Lou - I wanted a bright orange jacket, actually, but I have a heck of a time finding one that fits me right. Jackets that fit in the shoulders are generally too long in the sleeves, and those that have the right sleeve length make me scared that if I move the wrong way, I'll bust through Hulk-style. The Salomon EVO jacket (in Volcanic orange) was another good option, but it doesn't have pit zips, and I tend to run hot anyway.
(I'll stick to my old pants for now... I don't know if I'm ready for the added pressure of being a fashion statement!)
Looks like I'll go with the Zero-G, if it's still there when I make it back to Alpine this weekend. The price is actually rock solid, especially when compared to the quality of the merchandise. I love Alpine, and wish I could afford to spend more money there, but I'm generally pretty low-maintenance as far as gear purchases go... I buy 1 or 2 things each year, and that's it. This year it's a jacket and maybe some gloves.

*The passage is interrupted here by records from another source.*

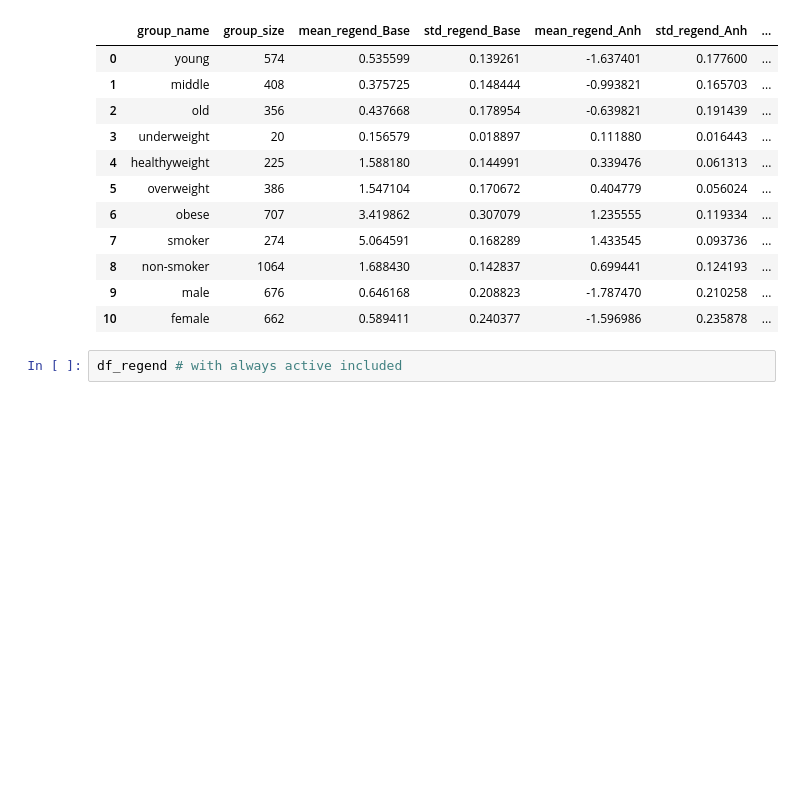
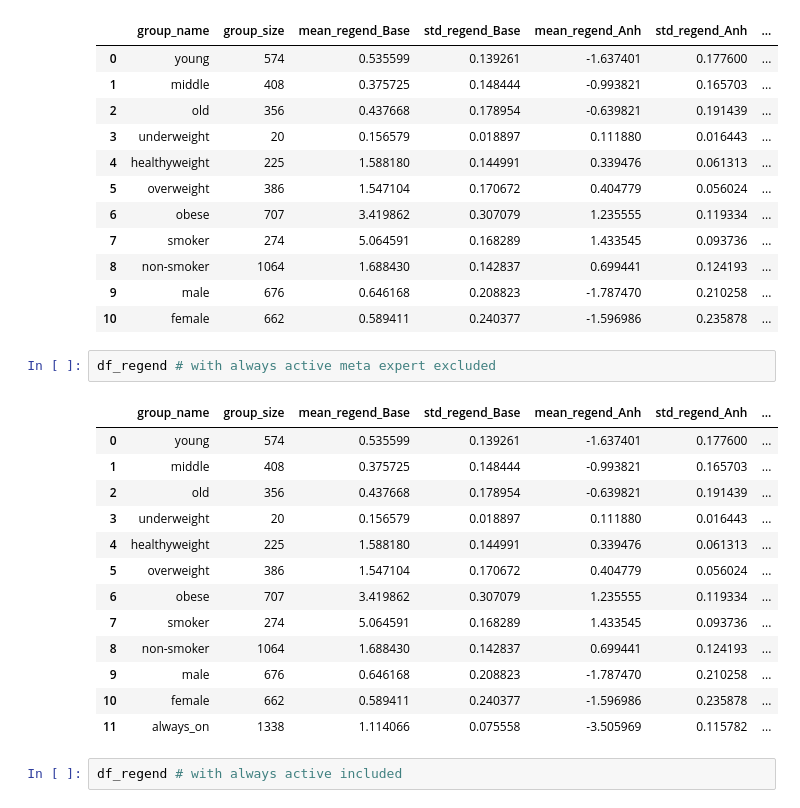
Before and after one commit to krishnacharya/multidecomp, a Jupyter notebook: iclr_res/groupwise_insurancepremium_allunclipped.ipynb, the cells around one changed output. Drawn from its saved outputs; the diff is of its cells as text; blank space fills up the shorter version.

```diff
--- a/iclr_res/groupwise_insurancepremium_allunclipped.ipynb
+++ b/iclr_res/groupwise_insurancepremium_allunclipped.ipynb
@@ -258,6 +251,22 @@ df_regend
 | 8 | non-smoker | 1064 | 1.688430 | 0.142837 | 0.699441 | 0.124193 | ... |
 | 9 | male | 676 | 0.646168 | 0.208823 | -1.787470 | 0.210258 | ... |
 | 10 | female | 662 | 0.589411 | 0.240377 | -1.596986 | 0.235878 | ... |
+# %%
+df_regend # with always active meta expert excluded
+# %% [output]
+|  | group_name | group_size | mean_regend_Base | std_regend_Base | mean_regend_Anh | std_regend_Anh | ... |
+| 0 | young | 574 | 0.535599 | 0.139261 | -1.637401 | 0.177600 | ... |
+| 1 | middle | 408 | 0.375725 | 0.148444 | -0.993821 | 0.165703 | ... |
+| 2 | old | 356 | 0.437668 | 0.178954 | -0.639821 | 0.191439 | ... |
+| 3 | underweight | 20 | 0.156579 | 0.018897 | 0.111880 | 0.016443 | ... |
+| 4 | healthyweight | 225 | 1.588180 | 0.144991 | 0.339476 | 0.061313 | ... |
+| 5 | overweight | 386 | 1.547104 | 0.170672 | 0.404779 | 0.056024 | ... |
+| 6 | obese | 707 | 3.419862 | 0.307079 | 1.235555 | 0.119334 | ... |
+| 7 | smoker | 274 | 5.064591 | 0.168289 | 1.433545 | 0.093736 | ... |
+| 8 | non-smoker | 1064 | 1.688430 | 0.142837 | 0.699441 | 0.124193 | ... |
+| 9 | male | 676 | 0.646168 | 0.208823 | -1.787470 | 0.210258 | ... |
+| 10 | female | 662 | 0.589411 | 0.240377 | -1.596986 | 0.235878 | ... |
+| 11 | always_on | 1338 | 1.114066 | 0.075558 | -3.505969 | 0.115782 | ... |
 # %%
 df_regend # with always active included
 # %% [output]
```
Also changed, not shown: parts of 7 cells of this notebook, 1 other file.
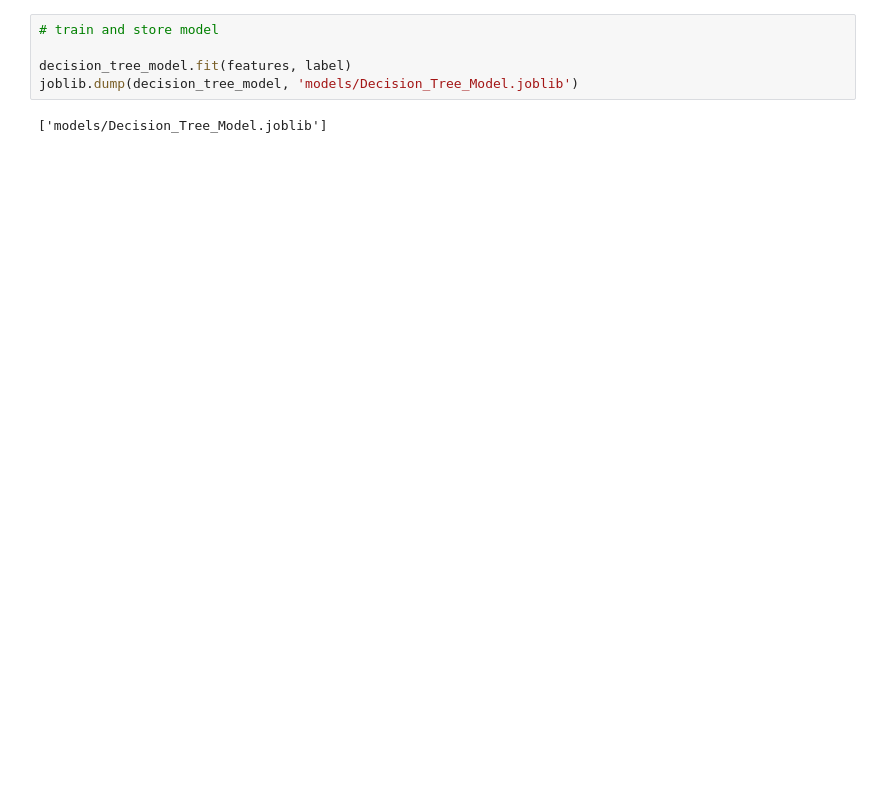
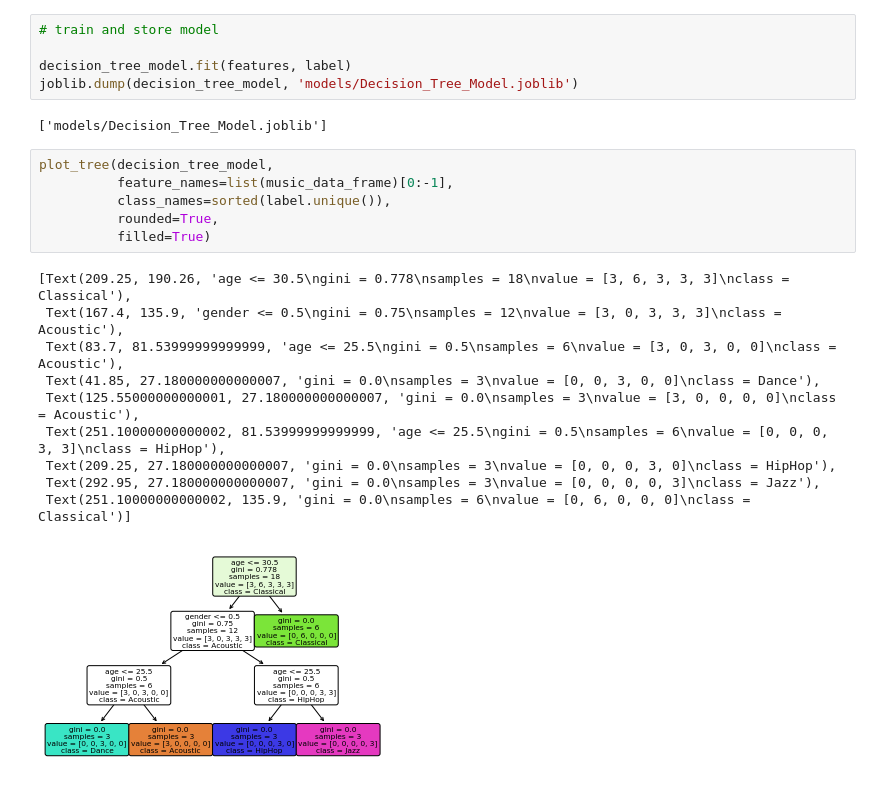
Before and after one commit to Samin005/Music_Recomendation_System, a Jupyter notebook: main.ipynb, the cells around one changed output. Drawn from its saved outputs; the diff is of its cells as text; blank space fills up the shorter version.

Commit message:
Added model visualization in the jupyter notebook file.

```diff
--- a/main.ipynb
+++ b/main.ipynb
@@ -106,3 +107,20 @@ decision_tree_model.fit(features, label)
 joblib.dump(decision_tree_model, 'models/Decision_Tree_Model.joblib')
 # %% [output]
 ['models/Decision_Tree_Model.joblib']
+# %%
+plot_tree(decision_tree_model,
+          feature_names=list(music_data_frame)[0:-1],
+          class_names=sorted(label.unique()),
+          rounded=True,
+          filled=True)
+# %% [output]
+[Text(209.25, 190.26, 'age <= 30.5\ngini = 0.778\nsamples = 18\nvalue = [3, 6, 3, 3, 3]\nclass = Classical'),
+ Text(167.4, 135.9, 'gender <= 0.5\ngini = 0.75\nsamples = 12\nvalue = [3, 0, 3, 3, 3]\nclass = Acoustic'),
+ Text(83.7, 81.53999999999999, 'age <= 25.5\ngini = 0.5\nsamples = 6\nvalue = [3, 0, 3, 0, 0]\nclass = Acoustic'),
+ Text(41.85, 27.180000000000007, 'gini = 0.0\nsamples = 3\nvalue = [0, 0, 3, 0, 0]\nclass = Dance'),
+ Text(125.55000000000001, 27.180000000000007, 'gini = 0.0\nsamples = 3\nvalue = [3, 0, 0, 0, 0]\nclass = Acoustic'),
+ Text(251.10000000000002, 81.53999999999999, 'age <= 25.5\ngini = 0.5\nsamples = 6\nvalue = [0, 0, 0, 3, 3]\nclass = HipHop'),
+ Text(209.25, 27.180000000000007, 'gini = 0.0\nsamples = 3\nvalue = [0, 0, 0, 3, 0]\nclass = HipHop'),
+ Text(292.95, 27.180000000000007, 'gini = 0.0\nsamples = 3\nvalue = [0, 0, 0, 0, 3]\nclass = Jazz'),
+ Text(251.10000000000002, 135.9, 'gini = 0.0\nsamples = 6\nvalue = [0, 6, 0, 0, 0]\nclass = Classical')]
+[figure, added]
```
Also changed, not shown: parts of 2 cells of this notebook, 2 other files.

If you are only using it for downhill skiing, I wouldn't make your main jacket a soft-shell. Its what you want if you are doing hiking, xc skiing, etc, because it is highly breathable so won't trap as much sweat as gortex, etc. (gortex, hyvent, and similiar waterproof materials generally suck for hiking and stuff cause it doesnt breath for crap.. !!) Soft shell jackets breathe much better, but at the expense of weather protection... mainly water proofing. So if this jacket is only for downhill skiing and nothing else, a softshell is a bad choice. If you also go hiking in the winter or something, then it would be more justified, but I still dont think it should be your only jacket.
Well, I decided to go ahead and pull the trigger on the Zero-G. It's a bit of a calculated risk, since I know I'm sacrificing some weatherproofness with the softshell, but since I tended to be too warm more often than too cold, I'm hoping the gains in breathability will offset any issues caused by the less waterproof outer layer.
I'll be sure to report back after the snow flies, but at least off the rack, this coat seems to fit me about 20x better than the Columbia it's replacing, so I'm optimistic...
The early reports are in, and they're very good!
After spending a chilly day at Seven Springs, and a less-chilly one at Liberty, I was pretty happy with the jacket (to say nothing of the fact that it actually looks great as a casual piece of outerwear). Then, I took it to Vermont last weekend (trip reports forthcoming if I can get the time to do them). It was COLD. Temps at the base of the mountain tended to be around 0 degrees, and the first two days (at Pico and Sugarbush) lots of lifts were on wind hold. Having heard that the softshells weren't as wind-proof, I was a little worried, but needn't have been.
Under the jacket I was wearing a single layer - an Under Armor ColdGear (not the compression) 1/4-zip long-sleeve top. That's it. I was only cold a few times while sitting on the lift, but as soon as I got moving again, I was warm. If -20 to -30 degree windchills weren't enough to get through that jacket, I guess all I have to worry about is whether it'll stand up in wet conditions.
In short, I recommend the jacket, and couldn't be happier with it. Now I just need some warmer gloves...
Aaron, I knew you would love it. For me, I had the hardest time in the world trying to find the color combination for my other half's Christmas present. Apparently the ski manufacturers or more correctly, retailers, have decided that Americans are all fat and therefore the only thing I could find was XL jackets and XXL and XXXL pants. So I settled for a Spyder outfit with all the accessories, and I had to get this online. If you have a 30 waistline you're out of luck.
Having said that, the quality of Cloudveil is without par.